Pfeiffer tones down her Married to the Mob turn as Maggie, the long-suffering wife, moving to yet another town where these people The Blakes, theyre called this time need to fit in. But her encounters with rude French salesclerks bring out the practicing pyromaniac in her.
Their kids Belle (Dianna Agron) and Warren (John DLeo) have another high school to reconnoiter, master and have their way with.
Jones is a milder-mannered version of his U.S. marshal characters as a government agent who tries to keep these four alive, and keep the incidents with the locals to a minimum.
As the Blakes set up shop in small-town Normandy, Gio, or Fred, decides hell write his memoirs. His cover story now is that hes a writer. Silly Fred he says hes doing a D-Day book when he doesnt know a thing about the subject.
Gio narrates as he types up his book, detailing his family history, papering over his sadistic impulses even as he sets out to find out why their old house has brown water coming out of the tap.

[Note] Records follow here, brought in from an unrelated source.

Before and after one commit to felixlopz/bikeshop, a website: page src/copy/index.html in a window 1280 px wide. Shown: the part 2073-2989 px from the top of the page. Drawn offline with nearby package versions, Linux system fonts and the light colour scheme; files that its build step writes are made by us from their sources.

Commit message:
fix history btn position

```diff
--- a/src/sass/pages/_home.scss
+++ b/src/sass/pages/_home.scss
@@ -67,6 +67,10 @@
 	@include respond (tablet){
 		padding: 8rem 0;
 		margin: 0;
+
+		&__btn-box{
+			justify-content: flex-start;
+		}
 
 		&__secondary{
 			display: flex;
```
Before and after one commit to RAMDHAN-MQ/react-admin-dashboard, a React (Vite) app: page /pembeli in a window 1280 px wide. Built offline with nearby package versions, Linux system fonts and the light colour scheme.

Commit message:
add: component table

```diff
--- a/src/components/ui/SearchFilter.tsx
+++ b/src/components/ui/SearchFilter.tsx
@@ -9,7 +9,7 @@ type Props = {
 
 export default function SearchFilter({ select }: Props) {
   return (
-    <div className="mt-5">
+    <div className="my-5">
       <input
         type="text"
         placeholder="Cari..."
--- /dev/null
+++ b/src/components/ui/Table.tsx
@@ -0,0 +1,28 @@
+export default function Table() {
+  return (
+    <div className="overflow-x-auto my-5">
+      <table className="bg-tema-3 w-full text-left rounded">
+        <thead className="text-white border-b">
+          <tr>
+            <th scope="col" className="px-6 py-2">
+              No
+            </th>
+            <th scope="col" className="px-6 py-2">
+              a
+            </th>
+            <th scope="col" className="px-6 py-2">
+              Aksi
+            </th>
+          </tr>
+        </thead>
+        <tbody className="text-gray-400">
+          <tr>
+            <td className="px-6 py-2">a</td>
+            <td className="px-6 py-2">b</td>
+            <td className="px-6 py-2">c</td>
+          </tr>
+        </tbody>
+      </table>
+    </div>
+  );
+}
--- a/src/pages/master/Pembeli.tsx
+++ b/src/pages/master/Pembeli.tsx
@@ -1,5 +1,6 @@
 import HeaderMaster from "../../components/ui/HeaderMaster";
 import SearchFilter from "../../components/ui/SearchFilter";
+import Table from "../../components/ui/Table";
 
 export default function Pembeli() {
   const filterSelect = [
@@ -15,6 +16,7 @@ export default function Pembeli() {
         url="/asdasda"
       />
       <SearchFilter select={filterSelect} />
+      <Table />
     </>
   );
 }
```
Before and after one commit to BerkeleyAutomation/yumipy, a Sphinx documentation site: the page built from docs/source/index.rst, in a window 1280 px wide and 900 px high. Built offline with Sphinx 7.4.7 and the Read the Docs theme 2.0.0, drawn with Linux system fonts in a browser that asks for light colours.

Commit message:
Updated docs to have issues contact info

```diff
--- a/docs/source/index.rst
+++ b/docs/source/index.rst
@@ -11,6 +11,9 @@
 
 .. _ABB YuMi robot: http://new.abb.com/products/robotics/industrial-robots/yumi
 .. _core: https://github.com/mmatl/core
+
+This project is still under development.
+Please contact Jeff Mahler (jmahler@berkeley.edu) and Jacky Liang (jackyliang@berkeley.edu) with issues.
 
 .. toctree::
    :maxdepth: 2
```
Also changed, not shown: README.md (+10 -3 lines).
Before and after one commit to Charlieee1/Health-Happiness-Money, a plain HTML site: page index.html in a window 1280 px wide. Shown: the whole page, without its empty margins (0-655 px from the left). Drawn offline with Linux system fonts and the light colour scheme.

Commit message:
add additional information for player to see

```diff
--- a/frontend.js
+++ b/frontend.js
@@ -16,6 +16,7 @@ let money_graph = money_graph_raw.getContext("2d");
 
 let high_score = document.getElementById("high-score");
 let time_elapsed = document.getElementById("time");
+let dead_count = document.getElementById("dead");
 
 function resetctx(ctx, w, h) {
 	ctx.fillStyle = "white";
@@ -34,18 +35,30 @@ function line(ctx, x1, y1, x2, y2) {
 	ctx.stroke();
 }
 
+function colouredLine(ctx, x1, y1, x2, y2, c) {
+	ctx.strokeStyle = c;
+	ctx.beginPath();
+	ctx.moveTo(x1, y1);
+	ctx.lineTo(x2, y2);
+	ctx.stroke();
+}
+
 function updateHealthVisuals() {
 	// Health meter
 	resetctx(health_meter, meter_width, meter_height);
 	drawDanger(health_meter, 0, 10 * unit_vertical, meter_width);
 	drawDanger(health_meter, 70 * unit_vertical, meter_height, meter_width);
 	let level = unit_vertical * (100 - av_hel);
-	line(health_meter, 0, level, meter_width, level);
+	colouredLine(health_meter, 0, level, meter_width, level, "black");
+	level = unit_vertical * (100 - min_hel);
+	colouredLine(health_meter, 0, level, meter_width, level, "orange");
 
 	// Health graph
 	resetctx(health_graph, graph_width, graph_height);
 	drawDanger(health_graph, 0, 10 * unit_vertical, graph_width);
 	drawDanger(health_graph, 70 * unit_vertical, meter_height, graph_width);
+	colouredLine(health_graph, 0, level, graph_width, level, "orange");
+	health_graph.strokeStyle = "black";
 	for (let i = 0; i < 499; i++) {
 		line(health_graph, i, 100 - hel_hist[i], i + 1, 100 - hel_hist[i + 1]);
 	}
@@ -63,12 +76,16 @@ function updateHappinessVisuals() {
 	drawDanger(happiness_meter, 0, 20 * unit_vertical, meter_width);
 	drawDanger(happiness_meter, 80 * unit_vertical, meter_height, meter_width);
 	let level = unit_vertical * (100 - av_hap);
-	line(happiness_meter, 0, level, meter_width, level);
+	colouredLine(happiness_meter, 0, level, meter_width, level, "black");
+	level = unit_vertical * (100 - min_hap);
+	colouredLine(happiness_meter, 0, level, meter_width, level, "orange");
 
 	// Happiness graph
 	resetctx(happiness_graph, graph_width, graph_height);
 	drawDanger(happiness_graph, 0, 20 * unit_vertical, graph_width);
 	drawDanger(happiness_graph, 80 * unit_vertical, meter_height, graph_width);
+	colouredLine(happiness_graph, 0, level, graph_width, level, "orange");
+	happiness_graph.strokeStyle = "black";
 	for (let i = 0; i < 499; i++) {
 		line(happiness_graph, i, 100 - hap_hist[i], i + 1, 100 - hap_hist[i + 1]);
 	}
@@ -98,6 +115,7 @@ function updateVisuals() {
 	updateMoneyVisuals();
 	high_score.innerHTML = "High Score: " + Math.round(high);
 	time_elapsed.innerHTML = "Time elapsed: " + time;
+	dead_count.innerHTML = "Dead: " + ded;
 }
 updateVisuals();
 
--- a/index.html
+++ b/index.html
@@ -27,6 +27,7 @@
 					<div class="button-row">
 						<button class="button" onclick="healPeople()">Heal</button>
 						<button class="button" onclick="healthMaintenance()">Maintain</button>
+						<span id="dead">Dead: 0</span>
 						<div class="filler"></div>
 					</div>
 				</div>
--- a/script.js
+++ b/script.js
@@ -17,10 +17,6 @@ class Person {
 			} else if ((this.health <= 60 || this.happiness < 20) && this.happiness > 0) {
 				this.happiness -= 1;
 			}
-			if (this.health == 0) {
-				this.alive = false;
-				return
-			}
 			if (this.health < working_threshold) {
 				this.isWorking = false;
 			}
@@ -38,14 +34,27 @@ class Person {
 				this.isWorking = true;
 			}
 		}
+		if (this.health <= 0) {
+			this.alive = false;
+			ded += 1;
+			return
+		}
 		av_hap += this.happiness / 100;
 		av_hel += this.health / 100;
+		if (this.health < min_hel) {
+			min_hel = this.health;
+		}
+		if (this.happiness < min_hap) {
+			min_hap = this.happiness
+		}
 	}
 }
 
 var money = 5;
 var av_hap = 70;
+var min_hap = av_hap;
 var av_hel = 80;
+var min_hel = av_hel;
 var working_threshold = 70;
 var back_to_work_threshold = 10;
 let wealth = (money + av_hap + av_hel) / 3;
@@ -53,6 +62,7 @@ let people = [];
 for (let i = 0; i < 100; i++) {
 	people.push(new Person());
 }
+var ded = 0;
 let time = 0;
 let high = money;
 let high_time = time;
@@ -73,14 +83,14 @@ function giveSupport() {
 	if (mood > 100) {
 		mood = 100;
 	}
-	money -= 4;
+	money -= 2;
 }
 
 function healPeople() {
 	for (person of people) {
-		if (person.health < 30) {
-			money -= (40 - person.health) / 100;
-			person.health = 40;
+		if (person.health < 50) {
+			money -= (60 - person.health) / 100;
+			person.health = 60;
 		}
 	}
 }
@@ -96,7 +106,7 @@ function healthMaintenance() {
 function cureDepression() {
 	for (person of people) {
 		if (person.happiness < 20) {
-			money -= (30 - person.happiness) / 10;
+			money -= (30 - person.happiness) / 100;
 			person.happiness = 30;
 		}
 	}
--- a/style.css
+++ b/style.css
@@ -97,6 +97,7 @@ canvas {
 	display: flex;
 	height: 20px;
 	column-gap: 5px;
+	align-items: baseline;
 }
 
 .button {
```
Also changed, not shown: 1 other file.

Everybody speaks English, which helps the kids and their fuggedaboutit parents adjust. Except they dont. The movie also lacks much in the way of Frenchness, which is a pity.
And even though the cast is first-rate, The Family tends to lurch between laughs, with the most reliable humor coming from the Blakes over-the-top violence as a way of solving every problem.
De Niro is the funniest hes been since the Analyze series, and one scene hes invited to be a guest speaker at a film society manages huge laughs based on his past filmography.
Director Luc Besson established his action cred decades ago with La Femme Nikita and The Professional, and he wrote and produced the Transporter and Taken movies. But nobody ever accused Monsieur Luc of having any flair for comedy. The backhanded slaps at French snootiness, softness and overrated cuisine, and his idea of this sort of mob folk adept at violence and quick to use it arent particularly funny.
Whatever the source material (Tonino Benacquistas novel Malavita), this feels inspired by Netflixs Lilyhammer, about a mobster hiding out in Norway. Besson & Co. should have learned from that series that the fish out of water/culture clash stuff is where the fun comes from. The violence is rare, for shock value.
Here, the mayhem is personal, plentiful and graphic enough to make you wince. Just a bit. The beat-downs are funny enough in their excess, but nobody in this film gets what he deserves. And none of the bystanders in the films quite-high body count earn their fate.
Besson aims his movie at anyone whos ever held a grudge at an ill-mannered French waiter or clerk (haughty, and by the way, they would never condescend to speak to you in English). If you like your wish-fulfillment payback served with a baseball bat, The Family is the French travelogue for you.